» **WORK TO BE COMPLETED**:
Please return every line in the following data that includes the string "Link".

::: DATA FOR THIS TASK

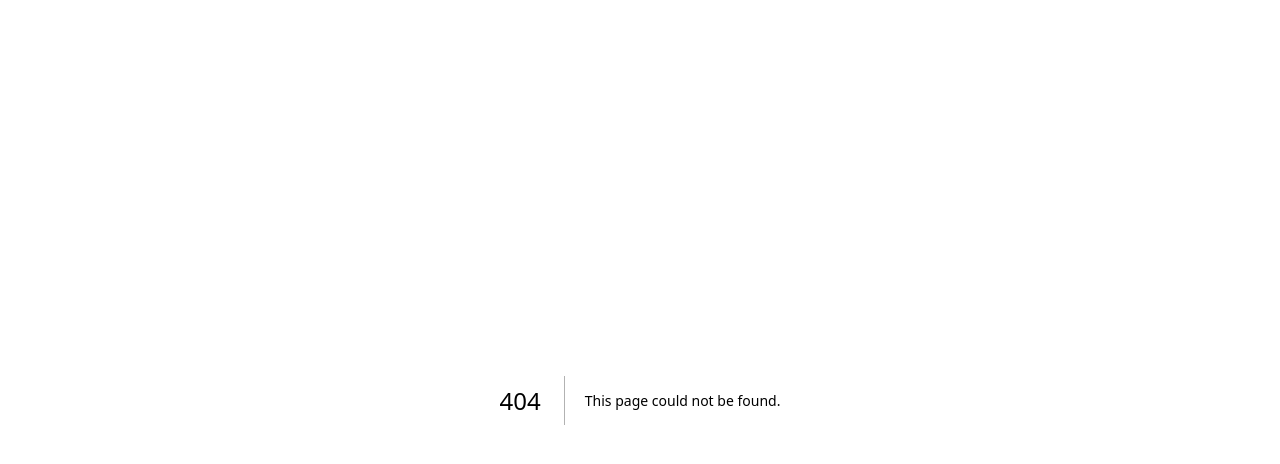
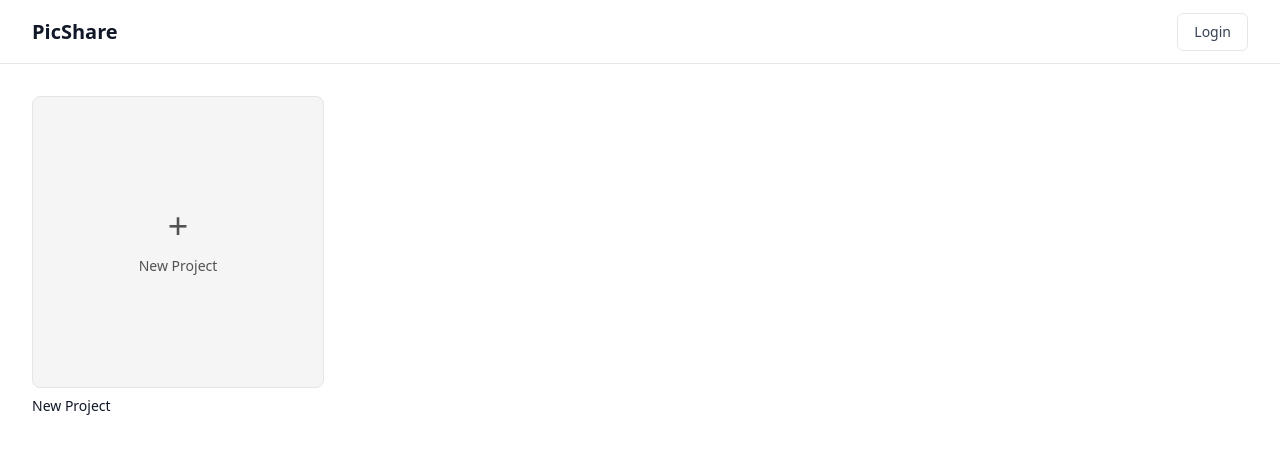
Before and after one commit to kuailoy/picshare, a Next.js app: page /projects in a window 1280 px wide. Before the commit this address had no page. Shown: the top 464 px of the page. Built offline with nearby package versions, Linux system fonts and the light colour scheme.

Commit message:
add: projects page and create card

```diff
--- a/package.json
+++ b/package.json
@@ -17,6 +17,7 @@
     "cloudinary": "^1.32.0",
     "dotenv": "^17.2.3",
     "motion": "^11.0.0",
+    "nanoid": "^5.1.9",
     "next": "latest",
     "next-cloudinary": "^6.17.5",
     "next-themes": "^0.4.6",
@@ -24,7 +25,8 @@
     "react-dom": "19.1.0",
     "react-hooks-global-state": "^2.0.0",
     "react-swipeable": "^7.0.0",
-    "react-use-keypress": "^1.3.1"
+    "react-use-keypress": "^1.3.1",
+    "zod": "^4.3.6"
   },
   "devDependencies": {
     "@eslint/eslintrc": "^3",
--- /dev/null
+++ b/src/app/api/projects/route.ts
@@ -0,0 +1,54 @@
+import { nanoid } from 'nanoid'
+import { NextResponse } from 'next/server'
+import { z } from 'zod'
+import { prisma } from '@/server/db/prisma'
+
+const createProjectSchema = z.object({
+  name: z.string().trim().min(1),
+  slug: z.string().trim().min(1),
+})
+
+export async function POST(request: Request) {
+  const body = await request.json().catch(() => null)
+  const result = createProjectSchema.safeParse(body)
+
+  if (!result.success) {
+    return NextResponse.json(
+      { error: 'name and slug are required' },
+      { status: 400 }
+    )
+  }
+
+  const { name, slug } = result.data
+
+  const existingProject = await prisma.project.findUnique({
+    where: { slug },
+    select: { id: true },
+  })
+
+  if (existingProject) {
+    return NextResponse.json(
+      { error: 'slug already exists' },
+      { status: 400 }
+    )
+  }
+
+  const project = await prisma.project.create({
+    data: {
+      name,
+      slug,
+      folder: slug,
+      shareToken: nanoid(32),
+      isPublic: false,
+    },
+    select: {
+      id: true,
+      name: true,
+      slug: true,
+      folder: true,
+      shareToken: true,
+    },
+  })
+
+  return NextResponse.json(project)
+}
--- a/src/app/dashboard/page.tsx
+++ /dev/null
@@ -1,17 +0,0 @@
-'use client';
-
-import { CldUploadWidget } from 'next-cloudinary';
-
-export default function Upload() {
-  return (
-    <CldUploadWidget uploadPreset="your_unsigned_upload_preset">
-      {({ open }) => {
-        return (
-          <button onClick={() => open()}>
-            Upload Files
-          </button>
-        );
-      }}
-    </CldUploadWidget>
-  );
-}
--- a/src/app/layout.tsx
+++ b/src/app/layout.tsx
@@ -1,6 +1,7 @@
 import type { Metadata } from 'next'
 import { ThemeProvider } from 'next-themes'
 import { Geist, Geist_Mono } from 'next/font/google'
+import Topbar from '@/components/Topbar'
 import './global.css'
 
 const geistSans = Geist({
@@ -27,6 +28,7 @@ export default function RootLayout({
     <html lang="en" suppressHydrationWarning>
       <body className={`${geistSans.variable} ${geistMono.variable} antialiased`}>
         <ThemeProvider attribute="class" defaultTheme="system" enableSystem>
+          <Topbar />
           {children}
         </ThemeProvider>
       </body>
--- /dev/null
+++ b/src/app/projects/page.tsx
@@ -0,0 +1,75 @@
+import Link from 'next/link'
+import ProjectPlaceholder from '@/components/ProjectPlaceholder'
+
+type Project = {
+  id: string
+  name: string
+  coverImage?: { url: string }
+  images: { url: string }[]
+}
+
+type ProjectsGridProps = {
+  projects: Project[]
+}
+
+export function getProjectCover(project: Project) {
+  return project.coverImage?.url ?? project.images[0]?.url ?? '/placeholder.jpg'
+}
+
+function NewProjectCard() {
+  return (
+    <Link href="/projects/new" className="group block focus:outline-none">
+      <div className="flex aspect-square flex-col items-center justify-center rounded-lg border border-neutral-200 bg-neutral-100 text-neutral-600 transition duration-200 group-hover:scale-[1.02] group-hover:bg-neutral-50">
+        <span className="text-4xl font-light leading-none">+</span>
+        <span className="mt-3 text-sm font-medium">New Project</span>
+      </div>
+      <h2 className="mt-2 truncate text-sm font-medium text-gray-900">
+        New Project
+      </h2>
+    </Link>
+  )
+}
+
+function ProjectsGrid({ projects }: ProjectsGridProps) {
+  return (
+    <div className="grid grid-cols-2 gap-4 sm:grid-cols-3 lg:grid-cols-4">
+      <NewProjectCard />
+      {projects.map((project) => {
+        const coverUrl = getProjectCover(project)
+
+        return (
+          <Link
+            key={project.id}
+            href={`/projects/${project.id}`}
+            className="group block focus:outline-none"
+          >
+            <div className="aspect-square overflow-hidden rounded-lg bg-gray-100 transition duration-200 group-hover:scale-105 group-hover:opacity-90">
+              {coverUrl === '/placeholder.jpg' ? (
+                <ProjectPlaceholder />
+              ) : (
+                <img
+                  src={coverUrl}
+                  alt={project.name}
+                  className="h-full w-full object-cover"
+                />
+              )}
+            </div>
+            <h2 className="mt-2 truncate text-sm font-medium text-gray-900">
+              {project.name}
+            </h2>
+          </Link>
+        )
+      })}
+    </div>
+  )
+}
+
+export default function ProjectsPage() {
+  const projects: Project[] = []
+
+  return (
+    <main className="mx-auto max-w-7xl px-4 py-8 sm:px-6 lg:px-8">
+      <ProjectsGrid projects={projects} />
+    </main>
+  )
+}
--- /dev/null
+++ b/src/components/ProjectPlaceholder.tsx
@@ -0,0 +1,7 @@
+export default function ProjectPlaceholder() {
+  return (
+    <div className="relative h-full w-full overflow-hidden rounded-lg bg-gradient-to-br from-gray-200 via-gray-300 to-gray-400">
+      <div className="absolute inset-0 opacity-[0.07] [background-image:radial-gradient(circle_at_1px_1px,rgba(0,0,0,0.35)_1px,transparent_0)] [background-size:12px_12px]" />
+    </div>
+  )
+}
--- /dev/null
+++ b/src/components/Topbar.tsx
@@ -0,0 +1,12 @@
+export default function Topbar() {
+  return (
+    <header className="sticky top-0 z-40 h-16 w-full border-b border-gray-200 bg-white">
+      <div className="mx-auto flex h-full max-w-7xl items-center justify-between px-4 sm:px-6 lg:px-8">
+        <div className="text-xl font-semibold text-gray-900">PicShare</div>
+        <button className="rounded-md border border-gray-200 px-4 py-2 text-sm font-medium text-gray-700 transition hover:bg-gray-50">
+          Login
+        </button>
+      </div>
+    </header>
+  )
+}
```
Also changed, not shown: 2 other files (tests, documents, lock files or other folders).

::::::

» **YOUR SOLUTION**:
+import Link from 'next/link'
+    <Link href="/projects/new" className="group block focus:outline-none">
+    </Link>
+          <Link
+          </Link>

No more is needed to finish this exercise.